# Calculating a free fall vector so its equals to its inverse vector while accounting for gravity

I'm a game developer, and I've been struggling with a kinematics problem in the development process of my current project.

I have some stationary objects that are suddenly affected by gravity after a period of time. Now, after say 2 seconds, I want those objects to 'cancel' their free falling, and return to their starting positions. Currently, I do this by inversing their downward velocity as soon as I want them to move up again. However, they never quite reach their starting position, since they are still affected by that gravitational force. How do I 'reverse calculate' this gravitational force, so that the upward velocity is big enough to move the objects back up at their starting positions while still being affected by gravity? Note that drag doesn't come into play, it's just the gravitational acceleration of $$-9.81m/s^2$$.

• something must be wrong, reversing the velocity should work, unless there were other forces acting in addition to gravity? – Wolphram jonny Dec 13 '19 at 17:24

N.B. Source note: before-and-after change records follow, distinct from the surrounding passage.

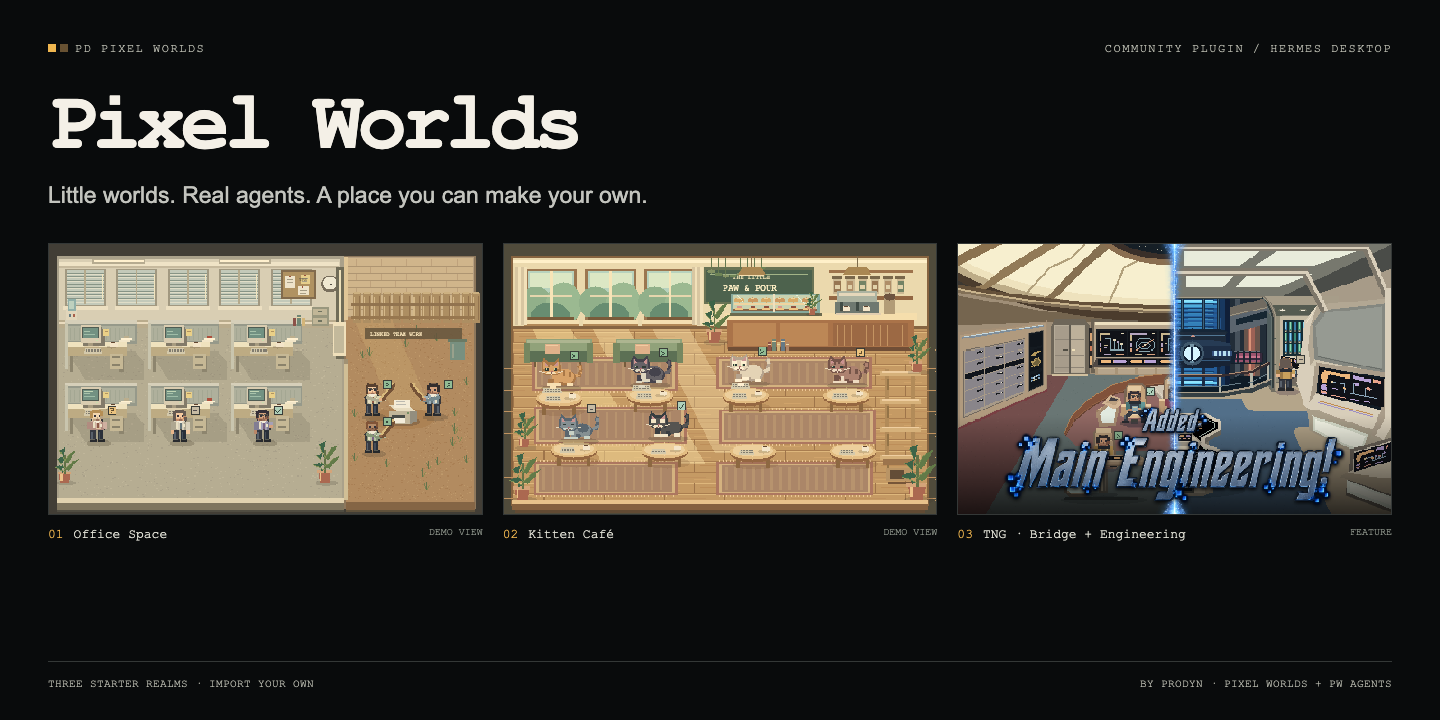
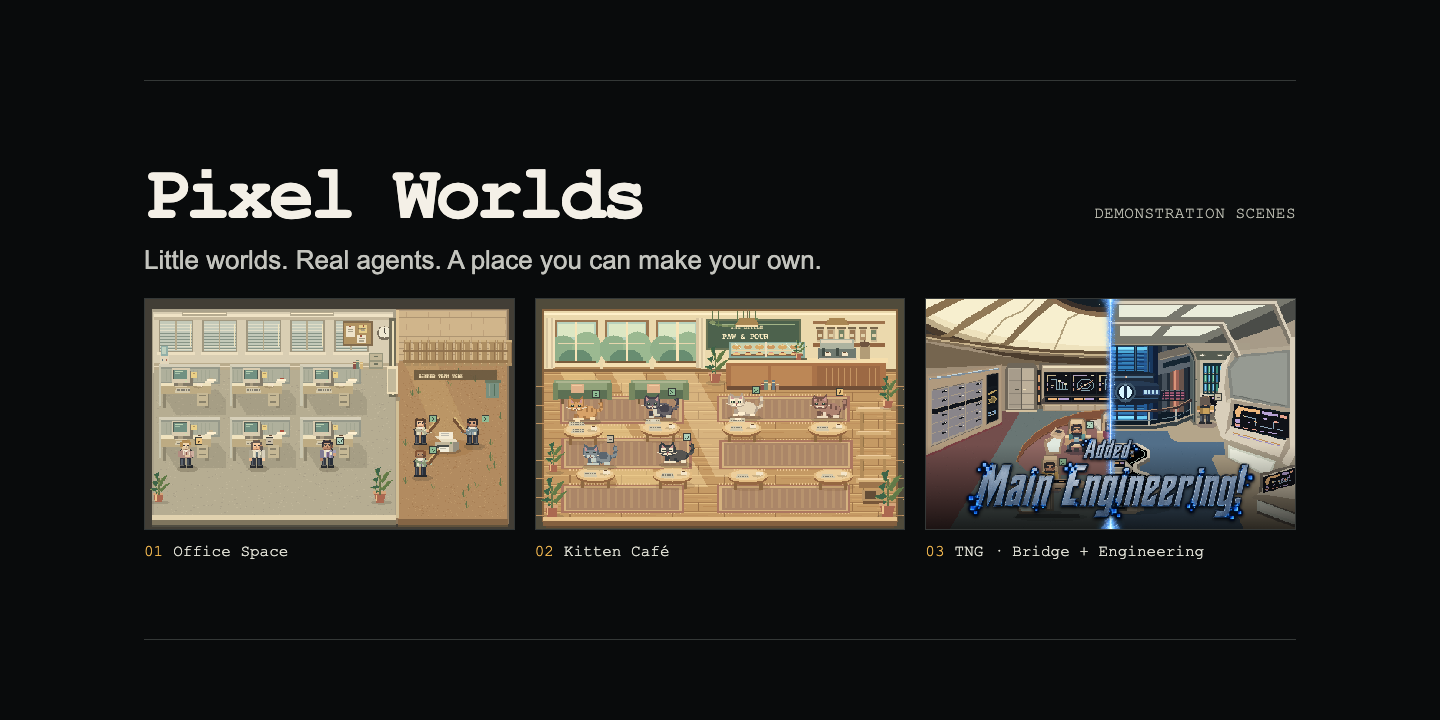
fix(media): keep Pixel Worlds catalog title inside hero crop

diff --git a/docs/media.md b/docs/media.md
@@ -14,7 +14,7 @@ loopback preview. It does not connect to a Hermes gateway or load live sessions.
 ## Outputs
 
 - `images/starter-realms.png`: README hero, 1440 × 720.
-- `images/catalog-banner.png`: catalog graphic, 1440 × 720.
+- `images/catalog-banner.png`: dedicated crop-safe catalog composition, 1440 × 720.
 - `images/social-preview.png`: repository share card, 1280 × 640, under 1 MB.
 - `images/*-scene.png`: full scene artwork, 960 × 600, without interface chrome.
 - `images/tng-ship-feature.png`: promotional 50/50 Bridge–Engineering composite,
@@ -25,6 +25,56 @@ loopback preview. It does not connect to a Hermes gateway or load live sessions.
 The TNG screenshots show the current main-branch candidate. Tagged releases
 may contain earlier art. Imported TNG packages are static bridge scenes; the
 built-in ship also includes Main Engineering.
+
+## Catalog fit and regeneration
+
+The catalog card and plugin detail-page header use the same `image` URL, but
+different frames. The card is 2:1. The current detail header uses `width: 100%`,
+`max-height: 360px` and centered `object-fit: cover`. On a wide page its measured
+image content box is 1134 × 359 (plus a 1px bottom border). A 1440 × 720 source
+therefore retains only approximately y=132–588. Resizing to another 2:1 image
+does not restore the cropped title.
+
+`scripts/compose-catalog-media.mjs` owns the catalog layout separately from the
+README and social layouts. It reads the existing scene captures and TNG
+composite, keeping the title, benefit, demonstration disclosure, scene artwork
+and captions inside the intersection of the card and detail crops, with a 24px
+source-image margin. The current computed safe bounds are approximately
+x=24–1416, y=156–564; the composition uses a narrower central column.
+Decorative lines outside this region may be cropped. Do not copy the full
+README poster back over this export.
+
+To recompose only the catalog image without rebuilding the application or
+changing the other graphics:
+
+```sh
+npm run media:catalog
+npm run test:media
+```
+
+The full capture command above also calls this composer after refreshing its
+scene inputs. `test:media` checks the crop calculation and rejects critical
+content outside the safe area, then renders the actual composition without
+writing an image. No gateway, real sessions or external images are used.
+
+Before approving changed artwork, compare the source with the actual catalog
+card and plugin page at wide, tablet and narrow widths in both themes. Check
+small-card title/detail legibility as well as image bounds. A narrow page's
+horizontal overflow is a separate website defect, not something to hide by
+moving artwork. Remeasure the destination fixtures if upstream CSS changes:
+
+- [Catalog authoring documentation](https://hermes-agent.nousresearch.com/docs/user-guide/features/plugin-catalog#whats-in-an-entry)
+- [Detail-page CSS](https://github.com/NousResearch/hermes-agent/blob/main/website/src/components/PluginCatalog/pages.module.css)
+- [Card CSS](https://github.com/NousResearch/hermes-agent/blob/main/website/src/pages/plugins/styles.module.css)
+
+Gallery thumbnails use a separate 16:10 cover crop. README images preserve
+their source ratio. GitHub's uploaded Social preview is another independent
+destination; neither this composer nor a Git push changes that setting.
+
+Local generation does not update the public listing. After publication
+approval, commit the source and assets, update the catalog's reviewed pin and
+its pinned image URL through the normal review process, then inspect the live
+page again. Do not replace a reviewed image through a mutable branch URL.
 
 ## Treatment and attribution
 
@@ -54,7 +104,8 @@ the beam uses brightness as alpha, with RGB unpremultiplied to preserve glow.
 The main capture script rebuilds the composite automatically. To recomposite
 existing scene captures only, run `node scripts/compose-tng-feature.mjs`.
 
-The script checks browser errors, image dimensions, layout collisions and the
-social-card size. Inspect the generated images before committing them. A file
+The scripts check browser errors, image dimensions, layout collisions,
+catalog critical-content bounds and the social-card size. Inspect the generated
+images before committing them. A file
 in this directory does not change GitHub's uploaded social-preview setting;
 that is a separate repository setting, not an automatic effect of a Git push.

An easy way to do this is to give them enough kinetic energy to return to their starting position. That is (in your case $$g=9.81$$):
$$\frac{1}{2}v_{\text{up}}^2 = g\Delta z \Rightarrow v_{\text{up}} = \sqrt{2g\Delta z}$$
So, by changing the current object's velocity to the velocity $$v_{\text{up}}$$ above, it should return to its original position ($$z = \Delta z$$, assuming you are currently at $$z = 0$$) exactly.
If you do not know exactly the position of the object, it can be calculated as $$\Delta z = \frac{1}{2}g(\Delta t)^2$$, where $$\Delta t$$ is the time past since the free fall was activated. This can be derived easily by solving the differential equation dictating free fall ($$\ddot{z} = -g \Rightarrow z = -\frac{1}{2}gt^2 + C_1t+ C_2$$ and imposing the initial conditions $$z(0) = \Delta z, \dot{z}(0)=0$$).